[[ PROVIDED DATA open ]]

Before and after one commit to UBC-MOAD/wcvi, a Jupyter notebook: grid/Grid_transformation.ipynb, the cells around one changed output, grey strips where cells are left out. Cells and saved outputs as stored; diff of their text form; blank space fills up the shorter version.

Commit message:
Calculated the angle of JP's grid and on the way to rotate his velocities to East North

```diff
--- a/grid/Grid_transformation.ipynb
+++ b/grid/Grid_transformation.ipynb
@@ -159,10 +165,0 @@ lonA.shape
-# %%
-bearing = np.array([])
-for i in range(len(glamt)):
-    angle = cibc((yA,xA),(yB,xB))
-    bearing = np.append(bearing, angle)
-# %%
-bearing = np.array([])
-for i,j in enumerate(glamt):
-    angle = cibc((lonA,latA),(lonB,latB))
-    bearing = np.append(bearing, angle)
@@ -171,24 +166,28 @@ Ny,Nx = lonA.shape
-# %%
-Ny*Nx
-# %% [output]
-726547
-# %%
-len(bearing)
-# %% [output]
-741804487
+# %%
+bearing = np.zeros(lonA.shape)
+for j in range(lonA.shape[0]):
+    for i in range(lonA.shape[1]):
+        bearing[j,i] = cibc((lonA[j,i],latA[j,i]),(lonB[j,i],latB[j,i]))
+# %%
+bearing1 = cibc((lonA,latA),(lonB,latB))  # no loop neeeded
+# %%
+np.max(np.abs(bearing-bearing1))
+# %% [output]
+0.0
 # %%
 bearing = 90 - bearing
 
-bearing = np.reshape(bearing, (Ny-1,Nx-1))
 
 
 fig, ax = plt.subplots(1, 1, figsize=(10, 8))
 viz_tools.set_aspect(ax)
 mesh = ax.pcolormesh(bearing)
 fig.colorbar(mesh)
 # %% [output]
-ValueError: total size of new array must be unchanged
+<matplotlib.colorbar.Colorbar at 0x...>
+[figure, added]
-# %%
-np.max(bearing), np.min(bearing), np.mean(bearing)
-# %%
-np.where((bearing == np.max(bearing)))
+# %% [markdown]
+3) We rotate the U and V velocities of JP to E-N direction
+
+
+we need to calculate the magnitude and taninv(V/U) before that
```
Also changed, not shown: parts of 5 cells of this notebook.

[[ PROVIDED DATA closed ]]

### EXERCISE REQUIREMENTS
Only lines with the word "lonA" are wanted; pull each of them from the records.

### TASK ANSWER
@@ -159,10 +165,0 @@ lonA.shape
-    angle = cibc((lonA,latA),(lonB,latB))
@@ -171,24 +166,28 @@ Ny,Nx = lonA.shape
+bearing = np.zeros(lonA.shape)
+for j in range(lonA.shape[0]):
+    for i in range(lonA.shape[1]):
+        bearing[j,i] = cibc((lonA[j,i],latA[j,i]),(lonB[j,i],latB[j,i]))
+bearing1 = cibc((lonA,latA),(lonB,latB))  # no loop neeeded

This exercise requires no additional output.